You are never too old for Lego -- at least, not if you live on YouTube.

All over the web, adults are playing with the colourful bricks, and posting their cinematic creations. The vids, sometimes called "brickfilms," feature Lego or similar toys, sometimes brought to life with computer animation software, but more often featured in tiny and meticulous stop-motion animations. This brickfilm might not be new, but I think it's the best.

Brickfilming is a bigger deal than you might imagine. Practitioners hang out on several big message boards, enter contests, and even hold their own film festivals, like this one hosted earlier this summer in Germany.

The genre predates YouTube by quite a bit -- Wikipedia suggests that the first brickfilm was completed in 1989. Along with all kinds of stop-motion animation, though, brickfilming has gotten a big boost from viral video. Inspired by clips and instructional videos on YouTube, new animators have taken up the craft. At the same time, YouTube has given these directors access to a much larger audiences than your average short film festival.

Previously in The Tyee's video column, I've featured at least two other stop motion films -- a music video that later went viral, and some brilliantly animated post-it notes. Audiences can't get enough of these clips. But the funny thing about stop motion is that it should be obsolete. With computer animation technology more widely available than ever, there's no need to spend hours repositioning Lego, post-it notes, or yourself to get the perfect shot. In fact, many Lego animators use fancy software to add special effects to their low-tech creations. It all begs the question: In this hi-fi world, what is the appeal of lo-fi art?

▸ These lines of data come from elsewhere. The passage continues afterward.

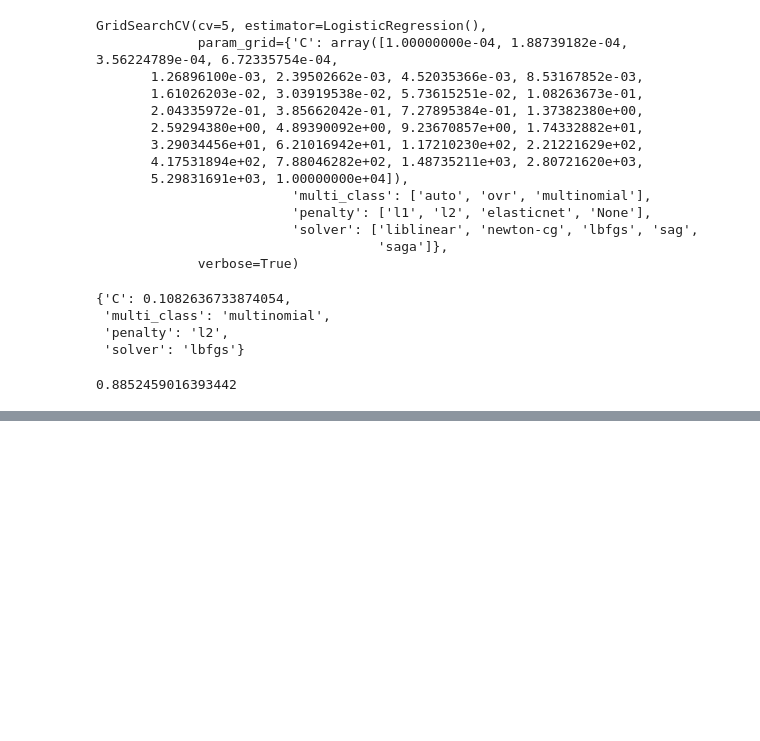
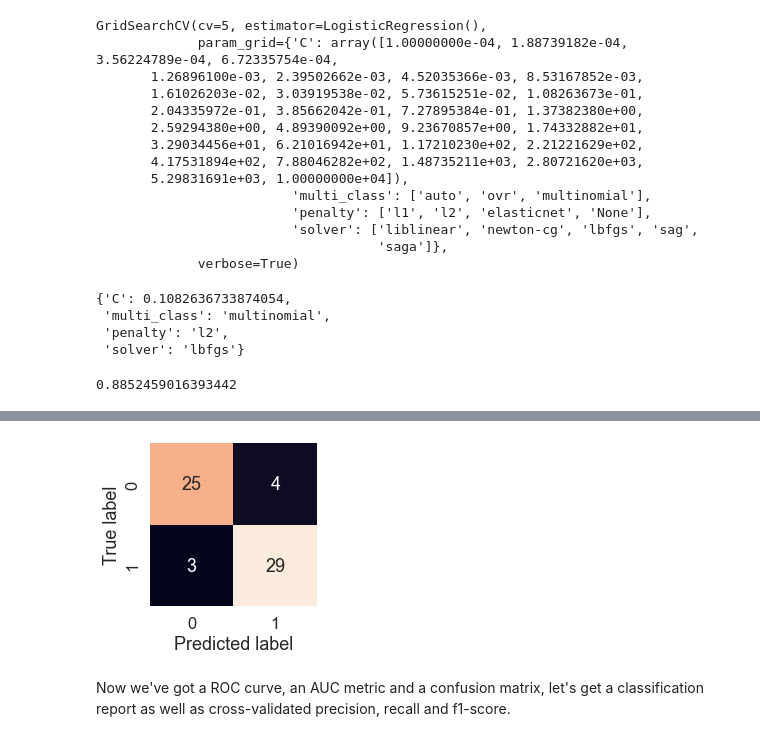
Before and after one commit to KyrylR/supervised-learning-classification, a Jupyter notebook: end-to-end-heart-disease-classification.ipynb, the cells around one changed output, grey strips where cells are left out. Saved outputs shown, nothing was run; the diff lists cells and outputs as text; code cells hidden in the pictures; blank space fills up the shorter version.

```diff
--- a/end-to-end-heart-disease-classification.ipynb
+++ b/end-to-end-heart-disease-classification.ipynb
@@ -660,15 +691,21 @@ gs_log_reg.score(X_test, y_test)
 # %%
 # Increase font size
 sns.set(font_scale=1.5)
 
 
 def plot_conf_mat(y_test, y_preds):
     """
     Plots a confusion matrix using Seaborn's heatmap().
     """
     fig, ax = plt.subplots(figsize=(3, 3))
     ax = sns.heatmap(confusion_matrix(y_test, y_preds),
                      annot=True,  # Annotate the boxes
                      cbar=False)
     plt.xlabel("Predicted label")  # predictions go on the x-axis
     plt.ylabel("True label")  # true labels go on the y-axis
+
+plot_conf_mat(y_test, y_preds)
+# %% [output]
+[figure, added]
+# %% [markdown]
+Now we've got a ROC curve, an AUC metric and a confusion matrix, let's get a classification report as well as cross-validated precision, recall and f1-score.
```
Also changed, not shown: parts of 7 cells of this notebook.
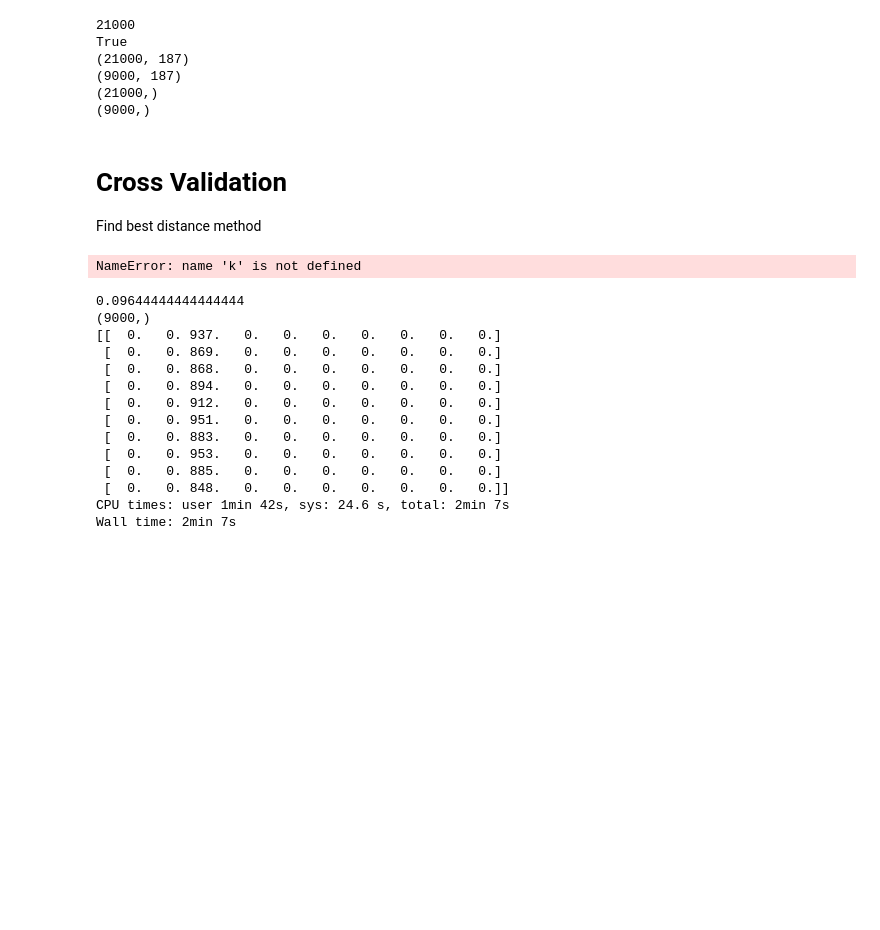
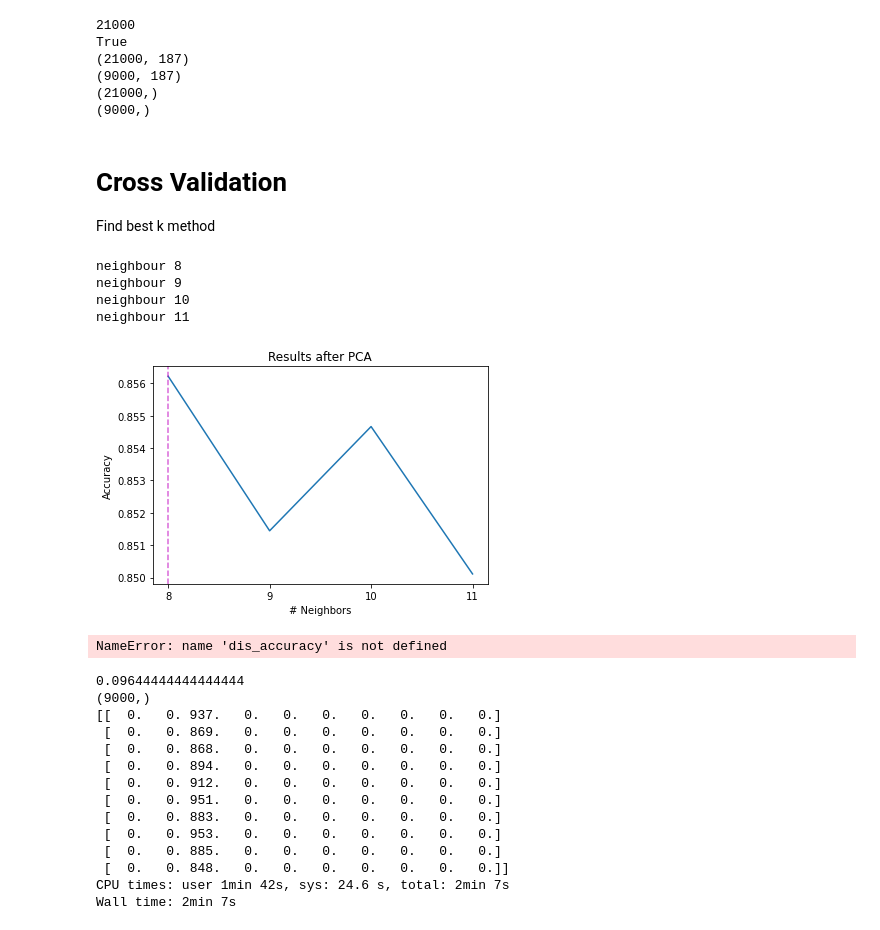
Before and after one commit to kevinlu2/COMP5318-Machine-Learning-and-Data-Mining, a Jupyter notebook: Assignment 1/A1_kNN.ipynb, the cells around one changed output. Cells and saved outputs as stored; diff of their text form; code cells hidden in the pictures; blank space fills up the shorter version.

```diff
--- a/Assignment 1/A1_kNN.ipynb
+++ b/Assignment 1/A1_kNN.ipynb
@@ -131,7 +131,7 @@ def calc_knn1(X, y, K, X_q):
     dis = ((X - X_q)**2).sum(axis=1) #calculate distance between X_q and each training point
     arg_ascending = np.argsort(dis)
 
-    classes = np.zeros(K+1)
+    classes = np.zeros(10)
     for i in range(K):
         classes[y[arg_ascending[i]]]+= 1
     return np.argmax(classes)
@@ -196,7 +196,35 @@ True
 (9000,)
 # %% [markdown]
 # Cross Validation
-Find best distance method
+Find best k method
+# %%
+k_list = np.arange(7, 10)
+score_list = []
+for k in k_list:
+    y_pred = np.empty((len(X_val)))
+    print("neighbour", k)
+    for i in range(len(y_val)):
+        y_pred[i]= calc_knn1(X_train, y_train, k, X_val[i,:])
+    score_list.append(get_accuracy(y_pred, y_val))
+score_list = np.array(score_list)
+k = np.argmax(score_list)
+# %% [output]
+neighbour 8
+neighbour 9
+neighbour 10
+neighbour 11
+# %%
+fig, ax = plt.subplots()
+n_comp_list = np.arange(7, 10)
+ax.plot(k_list, score_list)
+ax.axvline(n_comp_list[np.argmax(score_list)], c='m', linestyle='--', alpha=0.6)
+ax.set_xlabel('# Neighbors')
+ax.set_ylabel('Accuracy')
+ax.set_xticks(k_list)
+ax.set_title('Results after PCA')
+plt.show()
+# %% [output]
+[figure, added]
 # %%
 # %%time
 # k = 9
@@ -231,6 +259,7 @@ Find best distance method
 # np.sum(y_true == y_pred[:y_true.shape[0]])/len(y_true)
 # %%
 %%time
+k=9
 out_class = np.empty((len(X_val)))
 for i in range(len(y_val)):
     out_class[i] = calc_knn_euclidean(X_train, y_train, k, X_val[i,:])
@@ -253,7 +282,7 @@ np.sum(y_true == y_pred[:y_true.shape[0]])/len(y_true)
 
 print(y_pred[:10])
 # %% [output]
-NameError: name 'k' is not defined
+NameError: name 'dis_accuracy' is not defined
 # %%
 # %%time
 # out_class = np.empty((len(X_val)))
```
Also changed, not shown: parts of 2 cells of this notebook.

It might be that we find the manual labour involved even more impressive now that most of it is unnecessary. Or is it just that imposed restrictions promote creativity in a way that the blank slate of a 3D animation program can't? I'm leaning towards a simpler explanation. The best stop-motion films, especially those made of Lego, are playful in a way that other mediums can't replicate -- and we all want a bit of child-like delight in our day.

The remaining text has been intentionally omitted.